* [TASK ITEM]: The answer must reproduce all of the data below exactly and contain no images.

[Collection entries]
────────────────────
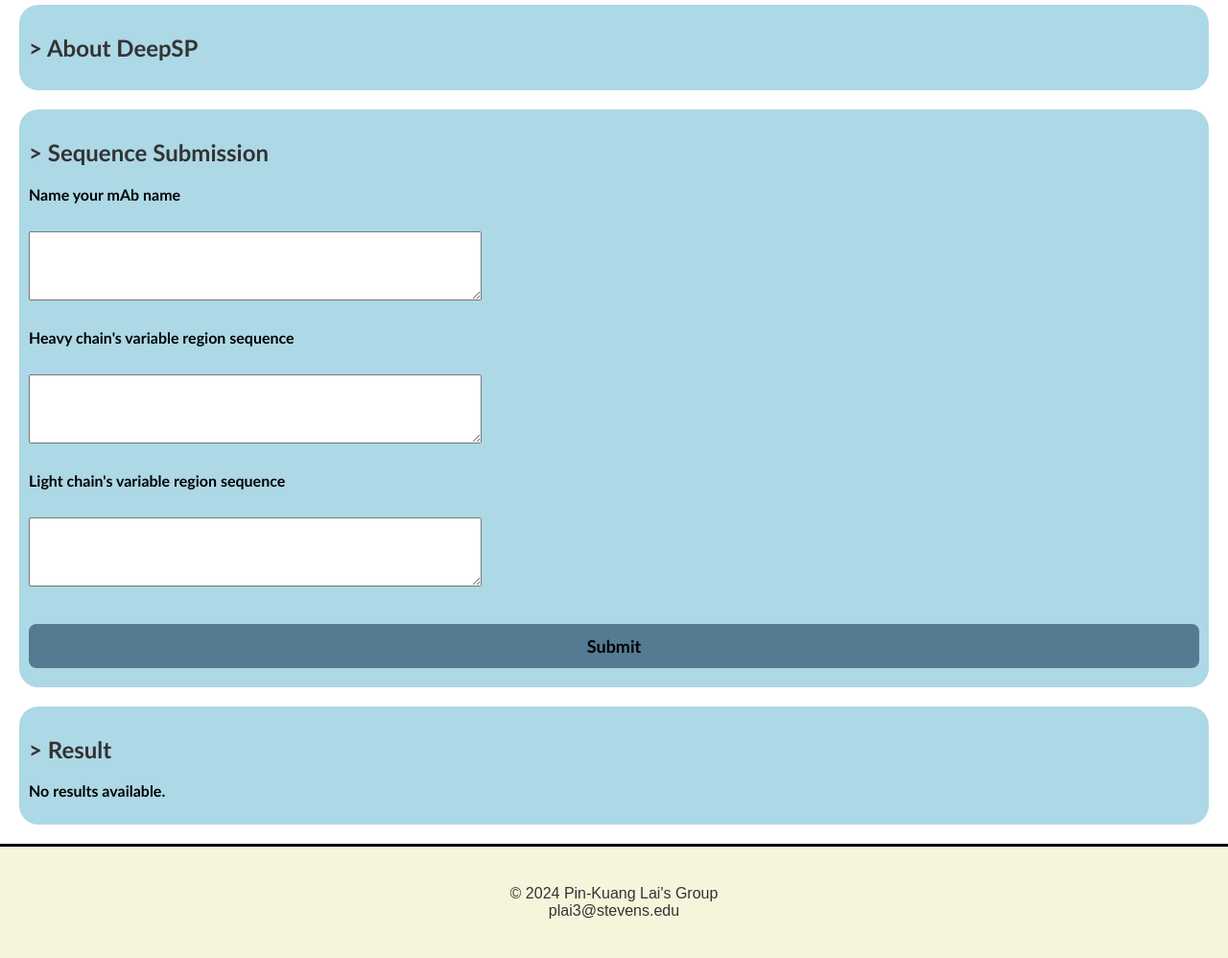
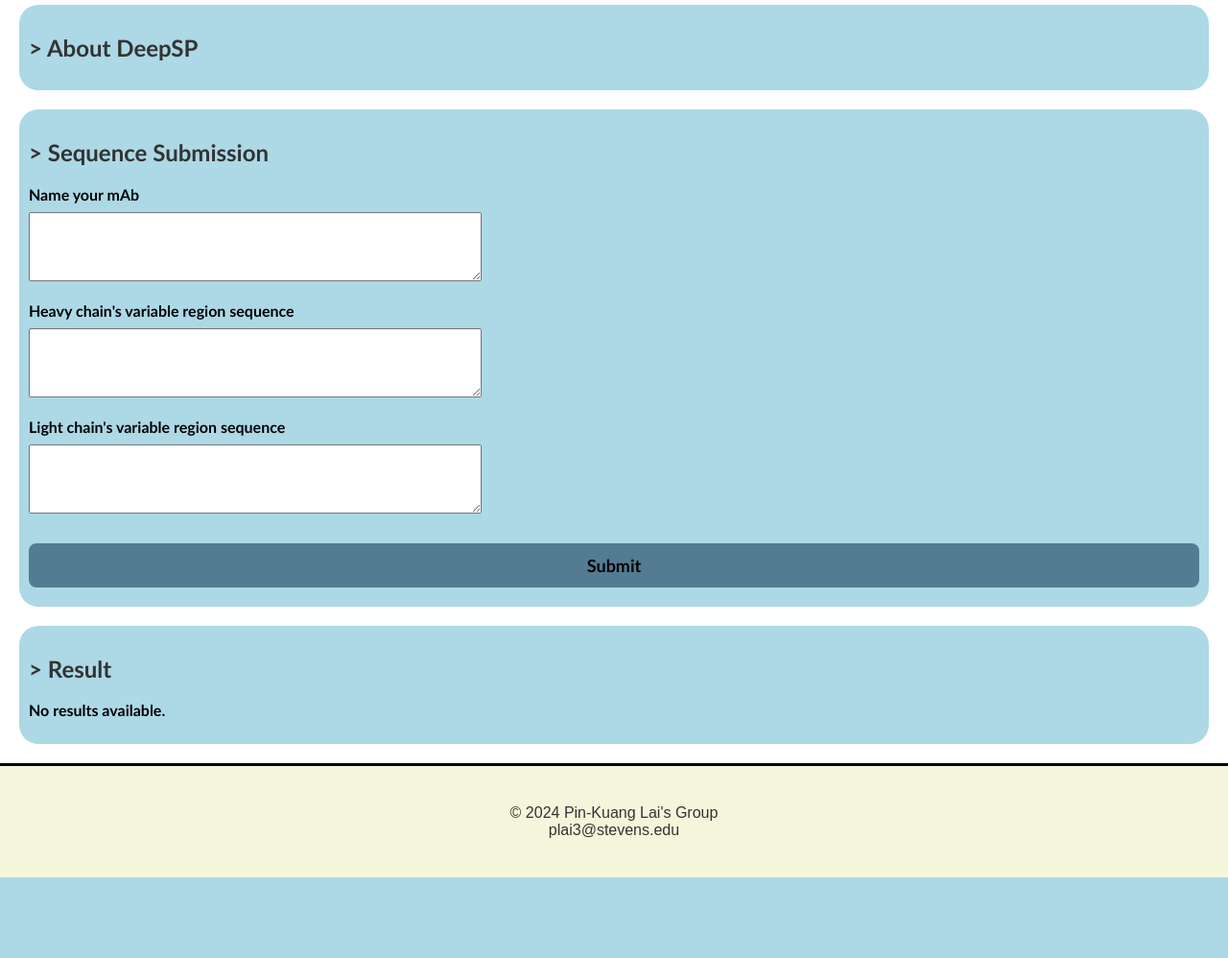
Before and after one commit to IEnWu/DeepSPWebApp, a Flask app: page / in a window 1280 px wide. Shown: the part 331-1329 px from the top of the page at 96% size. After the commit the page ends 1245 px from the top, so only its background shows below. Run offline with Flask 3, Linux system fonts and the light colour scheme.

Commit message:
HTML update

```diff
--- a/static/css/style.css
+++ b/static/css/style.css
@@ -66,6 +66,15 @@
     margin: 10px 0;
 }
 
+#sequence-submission textarea {
+    margin: 10px 0;
+    padding: 10px;
+    width: 450px;
+    height: 50px;
+    margin-top: -10px;
+    margin-bottom: 2px; /* Space below textareas */
+}
+
 #sequence-submission button[type="submit"] {
     margin: 10px 0; /* Existing margin */
     padding: 12px 24px; /* Increases padding to make the button larger */
--- a/templates/index.html
+++ b/templates/index.html
@@ -27,7 +27,7 @@
                 <h2>> Sequence Submission</h2>
                     <form method="post" action='/upload' enctype="multipart/form-data">
 
-                    <label for="Name">Name your mAb name</label><br>
+                    <label for="Name">Name your mAb</label><br>
                     <textarea id="Name" name="mab_name"></textarea><br>
 
                     <label for="heavy-chain">Heavy chain's variable region sequence</label><br>
```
────────────────────
* [RESPONSE FOR THIS EXERCISE]:
Before and after one commit to IEnWu/DeepSPWebApp, a Flask app: page / in a window 1280 px wide. Shown: the part 331-1329 px from the top of the page at 96% size. After the commit the page ends 1245 px from the top, so only its background shows below. Run offline with Flask 3, Linux system fonts and the light colour scheme.

Commit message:
HTML update

```diff
--- a/static/css/style.css
+++ b/static/css/style.css
@@ -66,6 +66,15 @@
     margin: 10px 0;
 }
 
+#sequence-submission textarea {
+    margin: 10px 0;
+    padding: 10px;
+    width: 450px;
+    height: 50px;
+    margin-top: -10px;
+    margin-bottom: 2px; /* Space below textareas */
+}
+
 #sequence-submission button[type="submit"] {
     margin: 10px 0; /* Existing margin */
     padding: 12px 24px; /* Increases padding to make the button larger */
--- a/templates/index.html
+++ b/templates/index.html
@@ -27,7 +27,7 @@
                 <h2>> Sequence Submission</h2>
                     <form method="post" action='/upload' enctype="multipart/form-data">
 
-                    <label for="Name">Name your mAb name</label><br>
+                    <label for="Name">Name your mAb</label><br>
                     <textarea id="Name" name="mab_name"></textarea><br>
 
                     <label for="heavy-chain">Heavy chain's variable region sequence</label><br>
```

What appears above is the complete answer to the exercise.